(SUPPLIED DATA Opens)

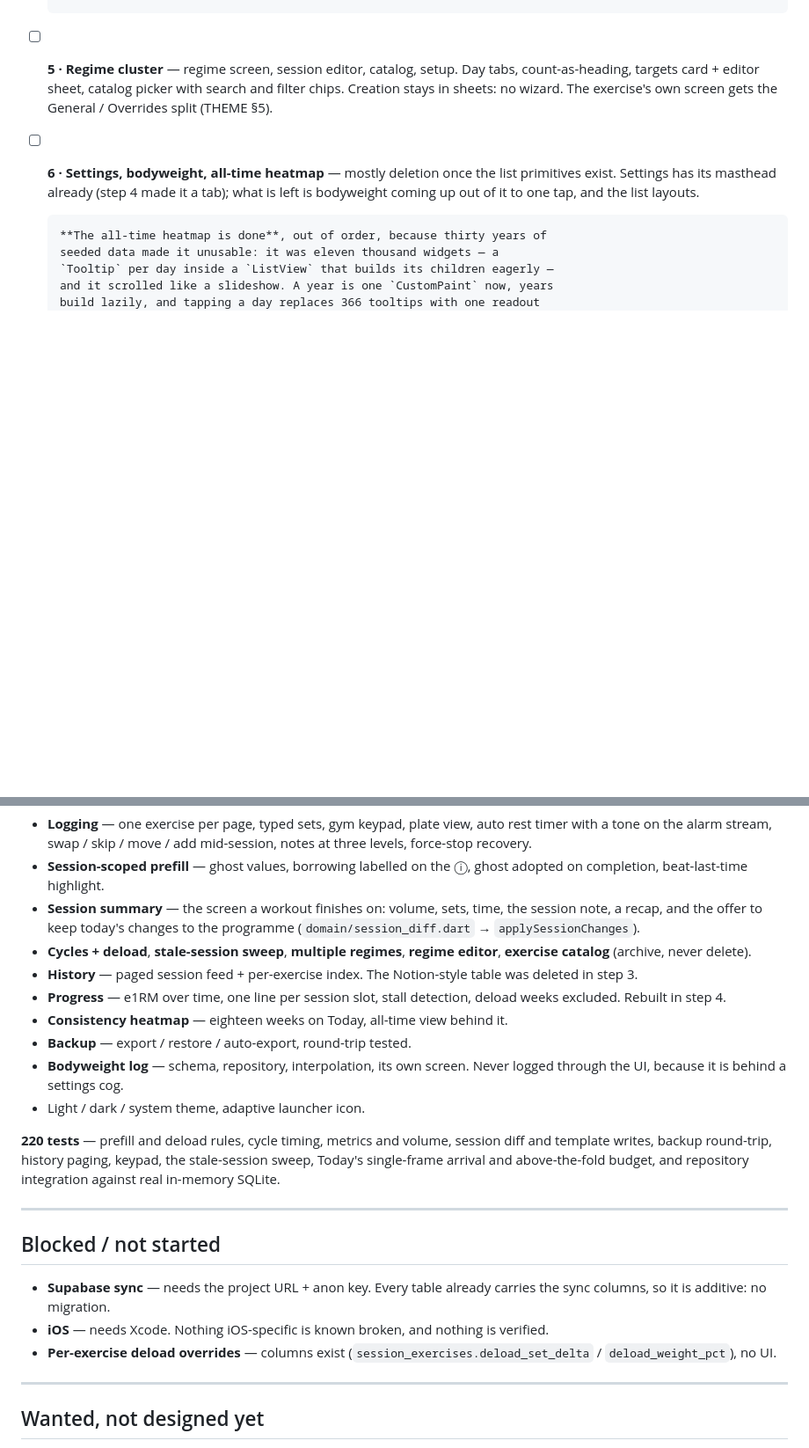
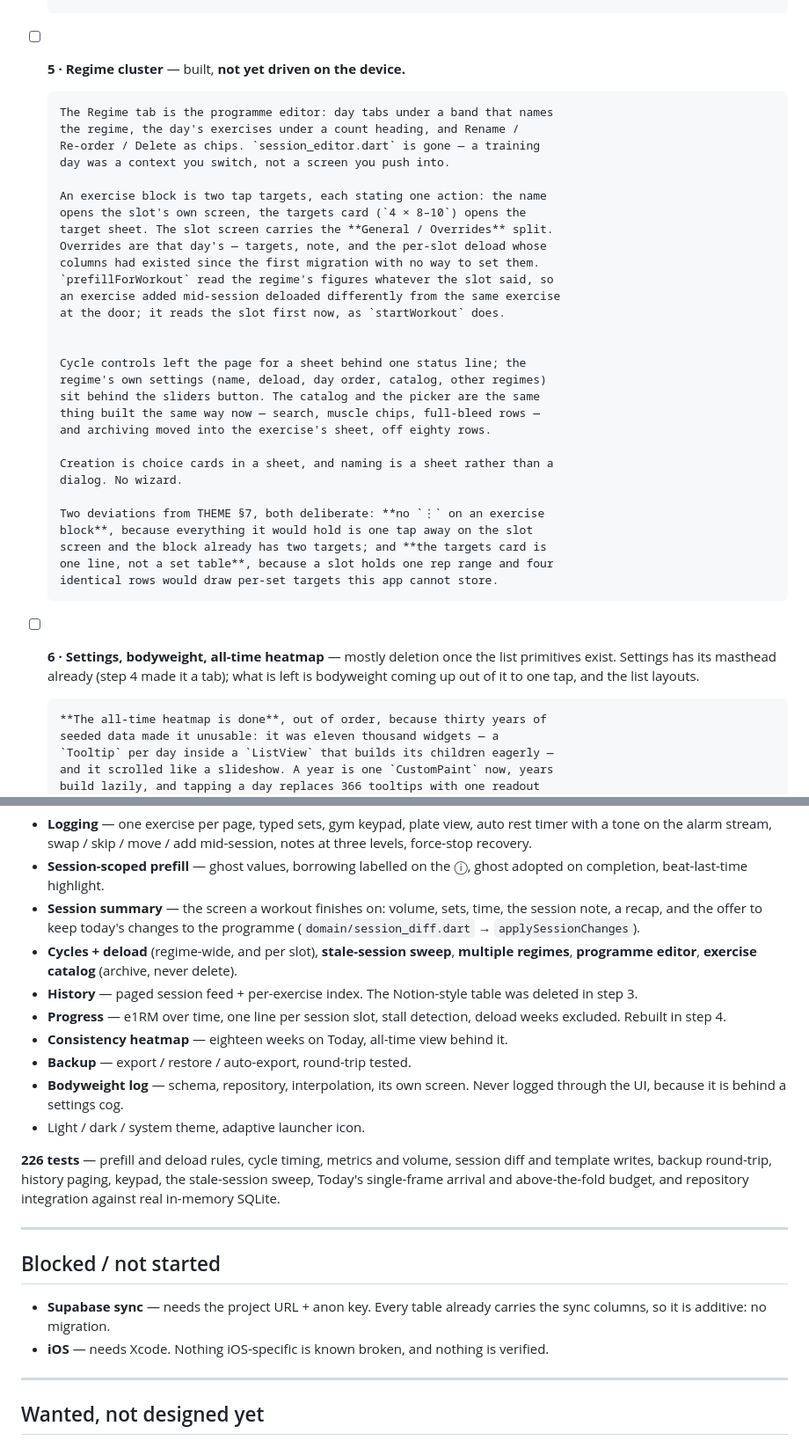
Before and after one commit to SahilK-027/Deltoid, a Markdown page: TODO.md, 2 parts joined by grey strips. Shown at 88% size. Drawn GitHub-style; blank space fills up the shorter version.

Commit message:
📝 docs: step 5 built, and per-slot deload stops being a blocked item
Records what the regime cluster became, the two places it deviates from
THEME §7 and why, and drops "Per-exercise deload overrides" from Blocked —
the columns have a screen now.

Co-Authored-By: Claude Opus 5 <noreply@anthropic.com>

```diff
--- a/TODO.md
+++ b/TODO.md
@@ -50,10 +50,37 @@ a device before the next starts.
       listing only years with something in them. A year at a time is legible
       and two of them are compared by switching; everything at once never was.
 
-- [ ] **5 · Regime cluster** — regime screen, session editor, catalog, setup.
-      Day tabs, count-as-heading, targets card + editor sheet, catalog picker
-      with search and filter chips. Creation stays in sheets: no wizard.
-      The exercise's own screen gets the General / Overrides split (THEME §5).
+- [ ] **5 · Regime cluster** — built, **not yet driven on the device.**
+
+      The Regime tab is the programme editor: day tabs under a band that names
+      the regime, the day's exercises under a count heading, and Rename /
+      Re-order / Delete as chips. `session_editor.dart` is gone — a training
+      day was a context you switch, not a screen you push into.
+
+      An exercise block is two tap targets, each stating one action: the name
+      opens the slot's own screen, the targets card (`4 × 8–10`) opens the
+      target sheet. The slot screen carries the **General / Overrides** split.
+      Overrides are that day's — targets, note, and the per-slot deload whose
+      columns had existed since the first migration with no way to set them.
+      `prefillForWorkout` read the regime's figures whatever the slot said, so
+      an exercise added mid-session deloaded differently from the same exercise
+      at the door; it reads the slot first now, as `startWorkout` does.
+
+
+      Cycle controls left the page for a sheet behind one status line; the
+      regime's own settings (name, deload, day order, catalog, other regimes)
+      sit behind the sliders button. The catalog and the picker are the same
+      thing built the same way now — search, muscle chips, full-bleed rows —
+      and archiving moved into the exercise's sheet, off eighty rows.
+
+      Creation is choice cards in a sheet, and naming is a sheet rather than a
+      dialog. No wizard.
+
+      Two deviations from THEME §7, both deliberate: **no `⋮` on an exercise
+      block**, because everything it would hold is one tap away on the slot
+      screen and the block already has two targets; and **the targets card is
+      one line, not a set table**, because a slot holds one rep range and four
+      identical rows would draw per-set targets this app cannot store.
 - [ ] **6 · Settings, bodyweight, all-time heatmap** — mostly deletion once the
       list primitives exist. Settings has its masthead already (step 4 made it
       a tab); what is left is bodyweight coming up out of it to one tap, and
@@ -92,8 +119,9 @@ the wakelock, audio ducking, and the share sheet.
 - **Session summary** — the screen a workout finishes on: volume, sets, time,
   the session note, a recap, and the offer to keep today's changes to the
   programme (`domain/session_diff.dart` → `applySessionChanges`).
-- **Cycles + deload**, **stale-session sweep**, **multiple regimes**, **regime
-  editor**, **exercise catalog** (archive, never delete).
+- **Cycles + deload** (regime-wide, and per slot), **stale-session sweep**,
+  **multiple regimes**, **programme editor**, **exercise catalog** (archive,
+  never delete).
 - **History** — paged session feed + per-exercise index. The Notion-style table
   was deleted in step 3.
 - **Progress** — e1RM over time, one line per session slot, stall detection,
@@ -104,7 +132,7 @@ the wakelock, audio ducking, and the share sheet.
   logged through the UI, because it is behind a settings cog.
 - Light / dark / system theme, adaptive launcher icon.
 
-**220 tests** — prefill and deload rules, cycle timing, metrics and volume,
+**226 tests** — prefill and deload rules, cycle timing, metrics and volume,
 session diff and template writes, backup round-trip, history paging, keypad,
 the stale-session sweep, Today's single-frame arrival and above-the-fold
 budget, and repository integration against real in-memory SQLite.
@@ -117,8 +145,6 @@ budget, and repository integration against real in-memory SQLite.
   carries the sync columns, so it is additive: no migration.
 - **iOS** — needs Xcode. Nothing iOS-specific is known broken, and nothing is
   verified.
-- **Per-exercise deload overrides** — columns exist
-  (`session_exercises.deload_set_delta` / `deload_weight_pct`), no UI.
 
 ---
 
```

(SUPPLIED DATA Closes)

Which lines of the records above contain the word "screen"? Report each one in full.

the columns have a screen now.
-- [ ] **5 · Regime cluster** — regime screen, session editor, catalog, setup.
-      The exercise's own screen gets the General / Overrides split (THEME §5).
+      day was a context you switch, not a screen you push into.
+      opens the slot's own screen, the targets card (`4 × 8–10`) opens the
+      target sheet. The slot screen carries the **General / Overrides** split.
+      screen and the block already has two targets; and **the targets card is
 - **Session summary** — the screen a workout finishes on: volume, sets, time,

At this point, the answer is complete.